* Exercise requirements *
Take the entries below and print, exactly, the stretch from the line containing "to ProvarAutomation/QuotingWorkspace, an" through the line containing "Also changed, not shown: sheet", both included.
Exercise inputs START
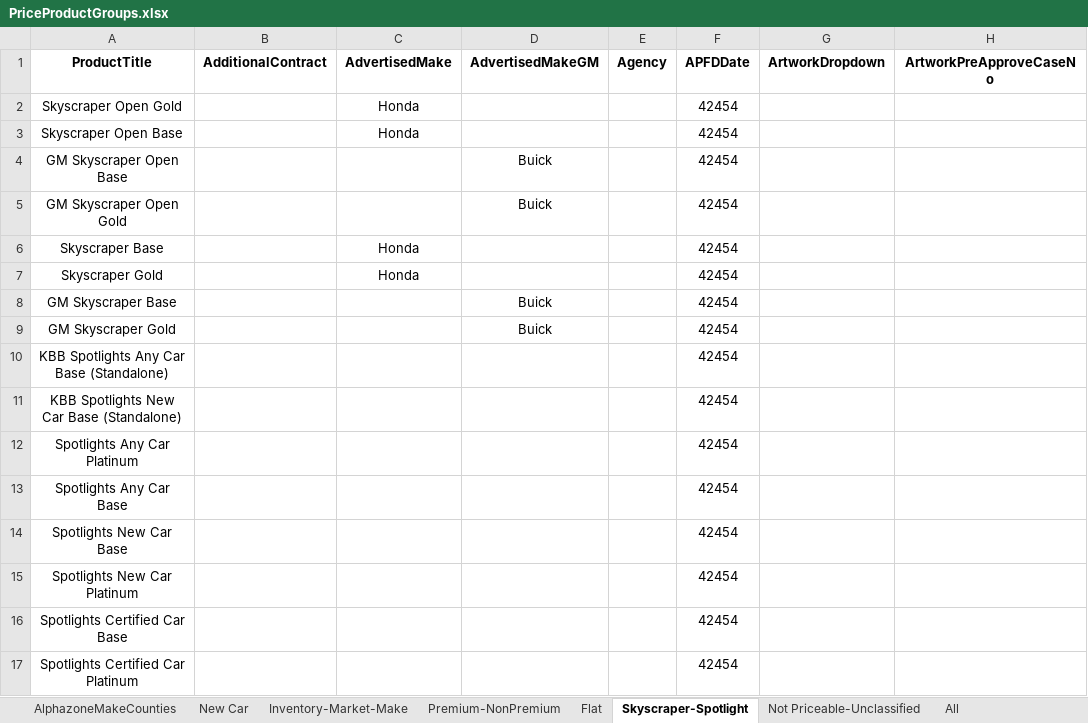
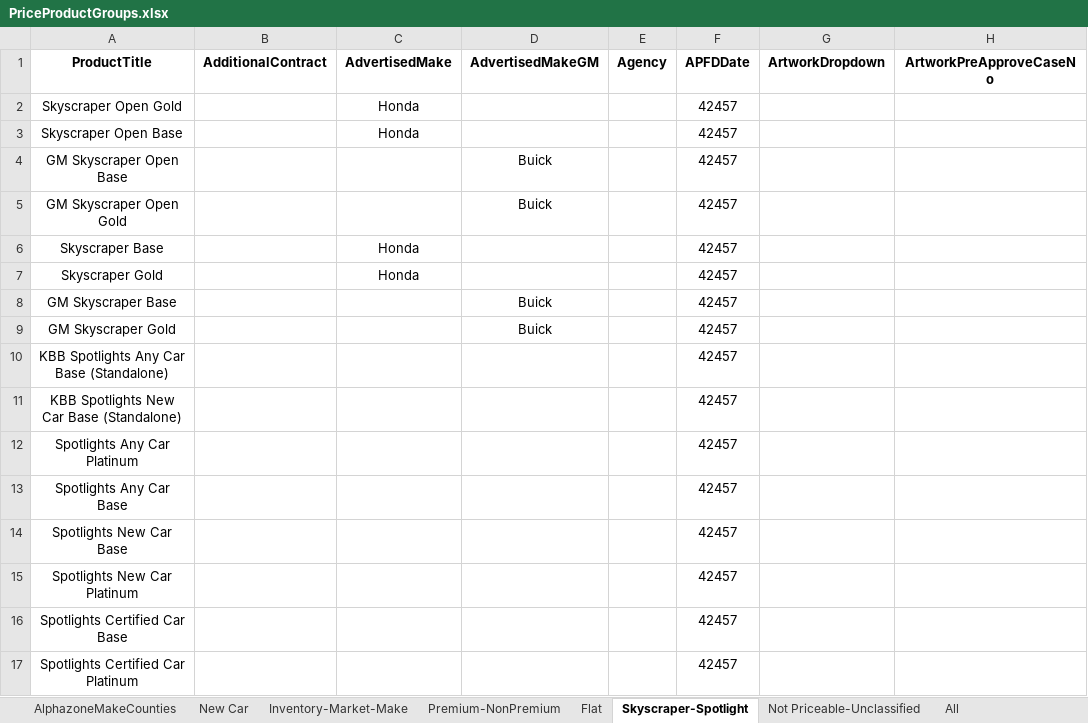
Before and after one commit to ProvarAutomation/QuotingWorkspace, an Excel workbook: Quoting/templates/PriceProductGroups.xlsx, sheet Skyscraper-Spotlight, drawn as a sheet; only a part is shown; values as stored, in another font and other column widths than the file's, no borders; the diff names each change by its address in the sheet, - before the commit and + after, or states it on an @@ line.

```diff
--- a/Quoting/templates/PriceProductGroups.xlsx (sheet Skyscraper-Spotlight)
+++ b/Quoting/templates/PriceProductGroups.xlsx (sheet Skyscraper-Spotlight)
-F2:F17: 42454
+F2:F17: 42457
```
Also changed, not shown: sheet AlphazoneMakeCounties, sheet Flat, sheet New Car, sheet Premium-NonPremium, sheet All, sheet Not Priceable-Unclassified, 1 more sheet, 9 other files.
Exercise inputs END
Exercise inputs START
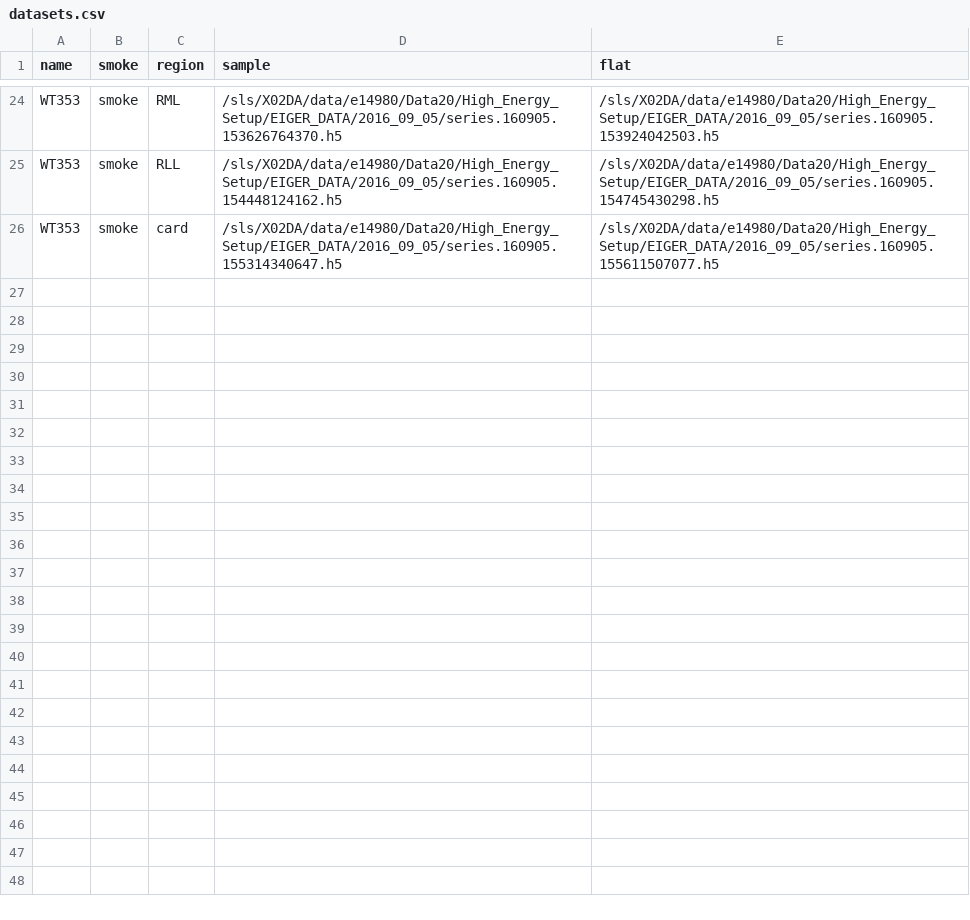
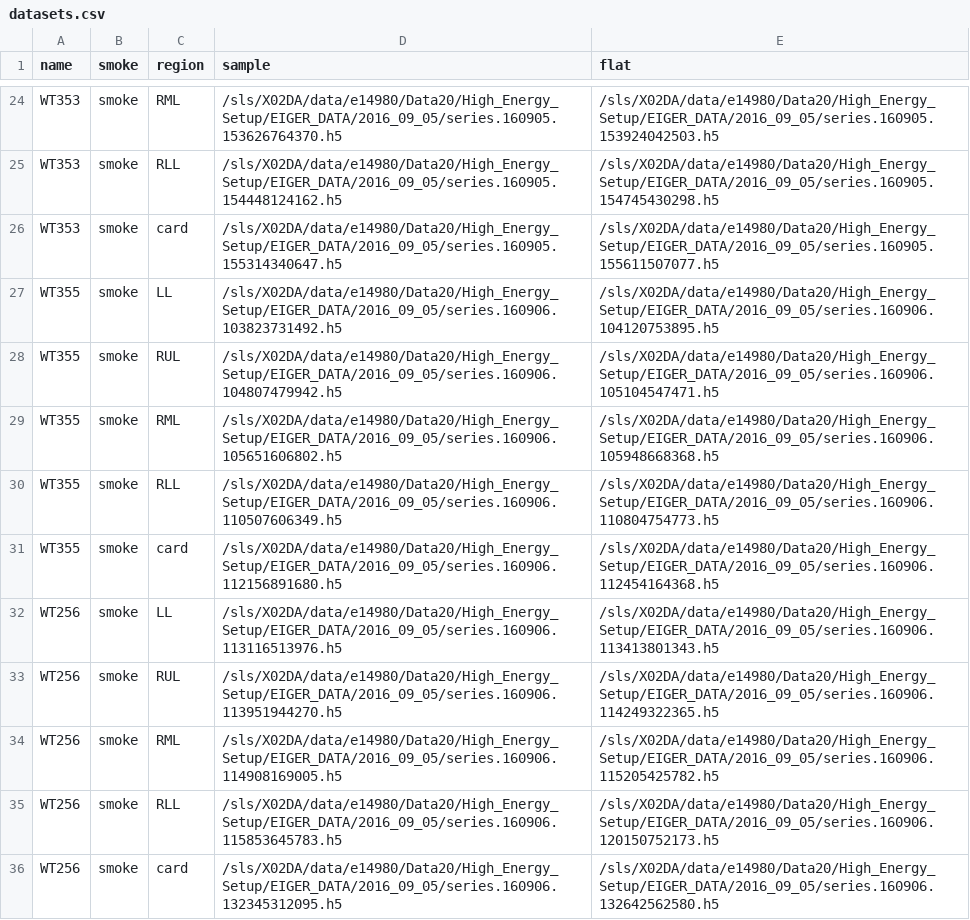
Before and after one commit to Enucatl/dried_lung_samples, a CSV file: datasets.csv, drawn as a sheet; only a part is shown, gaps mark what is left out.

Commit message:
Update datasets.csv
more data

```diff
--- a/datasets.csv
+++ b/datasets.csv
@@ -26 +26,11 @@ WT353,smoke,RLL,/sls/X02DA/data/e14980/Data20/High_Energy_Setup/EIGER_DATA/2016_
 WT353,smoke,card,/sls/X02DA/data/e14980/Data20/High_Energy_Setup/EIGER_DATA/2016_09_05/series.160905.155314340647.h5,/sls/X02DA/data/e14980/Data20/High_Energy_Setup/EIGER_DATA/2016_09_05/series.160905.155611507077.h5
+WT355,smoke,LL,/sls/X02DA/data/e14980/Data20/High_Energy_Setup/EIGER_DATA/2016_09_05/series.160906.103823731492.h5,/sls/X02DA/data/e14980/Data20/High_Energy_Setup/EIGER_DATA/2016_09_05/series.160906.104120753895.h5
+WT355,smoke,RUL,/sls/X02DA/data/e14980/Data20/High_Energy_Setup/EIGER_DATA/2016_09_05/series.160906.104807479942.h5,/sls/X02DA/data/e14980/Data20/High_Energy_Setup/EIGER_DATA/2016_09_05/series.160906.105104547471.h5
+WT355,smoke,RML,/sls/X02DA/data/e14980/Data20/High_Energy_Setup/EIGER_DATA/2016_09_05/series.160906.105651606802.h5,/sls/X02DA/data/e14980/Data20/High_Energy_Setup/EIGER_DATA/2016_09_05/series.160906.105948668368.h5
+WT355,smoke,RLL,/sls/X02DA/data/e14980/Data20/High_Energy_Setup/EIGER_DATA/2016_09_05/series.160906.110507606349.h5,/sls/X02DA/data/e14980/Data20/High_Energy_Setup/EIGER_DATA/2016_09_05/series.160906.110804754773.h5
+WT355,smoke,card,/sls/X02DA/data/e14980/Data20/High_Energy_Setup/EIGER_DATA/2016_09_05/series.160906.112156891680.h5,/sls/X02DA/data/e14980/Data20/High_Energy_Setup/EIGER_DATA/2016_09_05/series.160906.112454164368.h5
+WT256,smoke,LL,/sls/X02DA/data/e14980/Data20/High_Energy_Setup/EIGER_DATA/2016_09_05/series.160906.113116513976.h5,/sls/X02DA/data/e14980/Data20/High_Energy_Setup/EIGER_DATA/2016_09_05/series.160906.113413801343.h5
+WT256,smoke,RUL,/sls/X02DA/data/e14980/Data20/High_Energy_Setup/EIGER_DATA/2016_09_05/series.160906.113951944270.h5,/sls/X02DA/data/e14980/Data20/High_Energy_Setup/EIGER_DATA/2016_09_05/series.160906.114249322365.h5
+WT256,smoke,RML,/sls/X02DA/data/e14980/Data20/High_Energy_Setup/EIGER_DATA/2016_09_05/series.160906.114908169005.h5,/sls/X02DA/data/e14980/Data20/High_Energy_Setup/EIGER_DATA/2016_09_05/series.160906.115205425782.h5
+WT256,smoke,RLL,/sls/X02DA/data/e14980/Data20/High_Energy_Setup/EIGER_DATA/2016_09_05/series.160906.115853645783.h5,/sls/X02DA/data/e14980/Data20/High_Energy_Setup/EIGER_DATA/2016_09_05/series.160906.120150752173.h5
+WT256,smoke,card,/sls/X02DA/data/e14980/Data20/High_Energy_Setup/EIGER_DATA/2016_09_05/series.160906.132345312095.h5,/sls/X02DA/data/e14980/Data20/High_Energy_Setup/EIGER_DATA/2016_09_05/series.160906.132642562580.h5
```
Exercise inputs END
Exercise inputs START
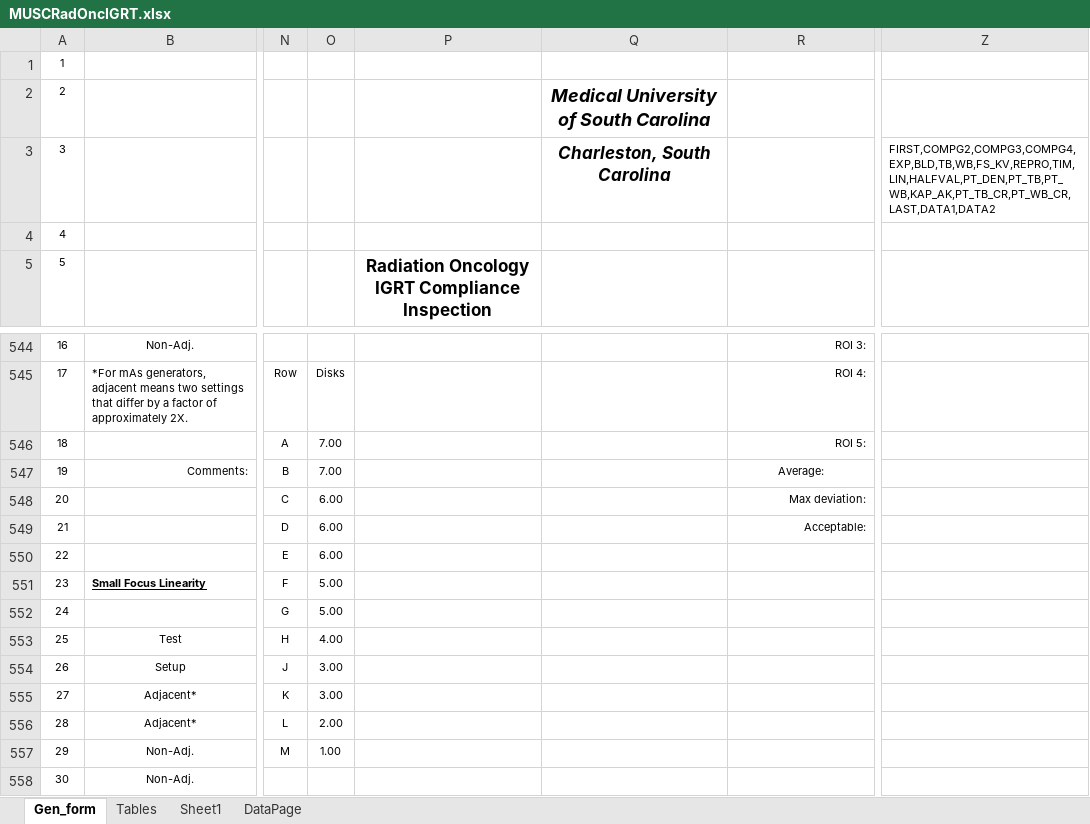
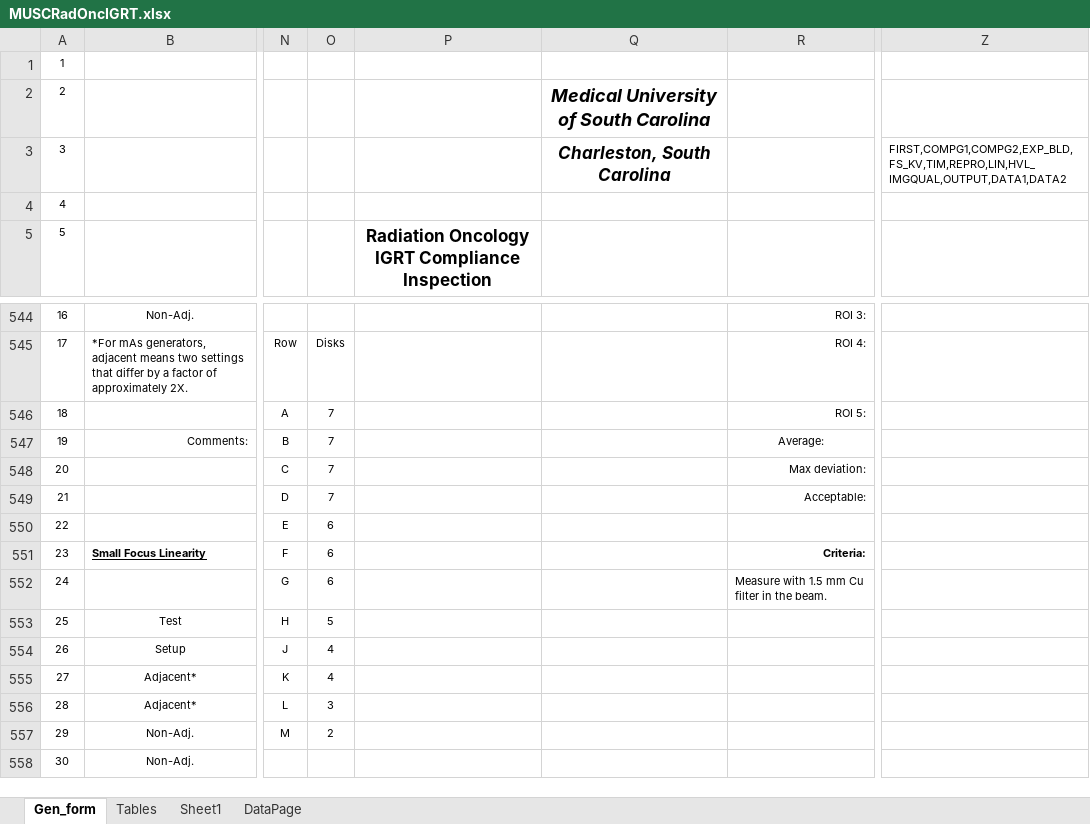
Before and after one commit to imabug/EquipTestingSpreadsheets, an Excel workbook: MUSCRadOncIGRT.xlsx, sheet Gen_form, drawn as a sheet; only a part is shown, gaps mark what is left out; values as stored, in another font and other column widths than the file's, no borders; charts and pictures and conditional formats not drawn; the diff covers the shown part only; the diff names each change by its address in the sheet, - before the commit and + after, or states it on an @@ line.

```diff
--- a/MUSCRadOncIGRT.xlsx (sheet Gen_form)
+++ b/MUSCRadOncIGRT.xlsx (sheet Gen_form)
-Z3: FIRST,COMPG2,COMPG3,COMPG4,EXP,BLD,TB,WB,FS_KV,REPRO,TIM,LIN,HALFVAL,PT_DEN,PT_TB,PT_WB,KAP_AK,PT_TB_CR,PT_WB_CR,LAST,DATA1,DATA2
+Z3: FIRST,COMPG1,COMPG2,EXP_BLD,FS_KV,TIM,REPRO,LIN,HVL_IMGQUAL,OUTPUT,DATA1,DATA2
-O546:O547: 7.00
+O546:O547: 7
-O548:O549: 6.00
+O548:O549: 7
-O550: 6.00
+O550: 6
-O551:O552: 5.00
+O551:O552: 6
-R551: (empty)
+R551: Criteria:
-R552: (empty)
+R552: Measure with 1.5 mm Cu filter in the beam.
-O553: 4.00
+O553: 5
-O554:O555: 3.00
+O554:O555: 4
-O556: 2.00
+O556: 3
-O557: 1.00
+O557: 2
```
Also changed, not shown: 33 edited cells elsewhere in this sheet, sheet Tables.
Exercise inputs END
* Output of the task *
Before and after one commit to ProvarAutomation/QuotingWorkspace, an Excel workbook: Quoting/templates/PriceProductGroups.xlsx, sheet Skyscraper-Spotlight, drawn as a sheet; only a part is shown; values as stored, in another font and other column widths than the file's, no borders; the diff names each change by its address in the sheet, - before the commit and + after, or states it on an @@ line.

```diff
--- a/Quoting/templates/PriceProductGroups.xlsx (sheet Skyscraper-Spotlight)
+++ b/Quoting/templates/PriceProductGroups.xlsx (sheet Skyscraper-Spotlight)
-F2:F17: 42454
+F2:F17: 42457
```
Also changed, not shown: sheet AlphazoneMakeCounties, sheet Flat, sheet New Car, sheet Premium-NonPremium, sheet All, sheet Not Priceable-Unclassified, 1 more sheet, 9 other files.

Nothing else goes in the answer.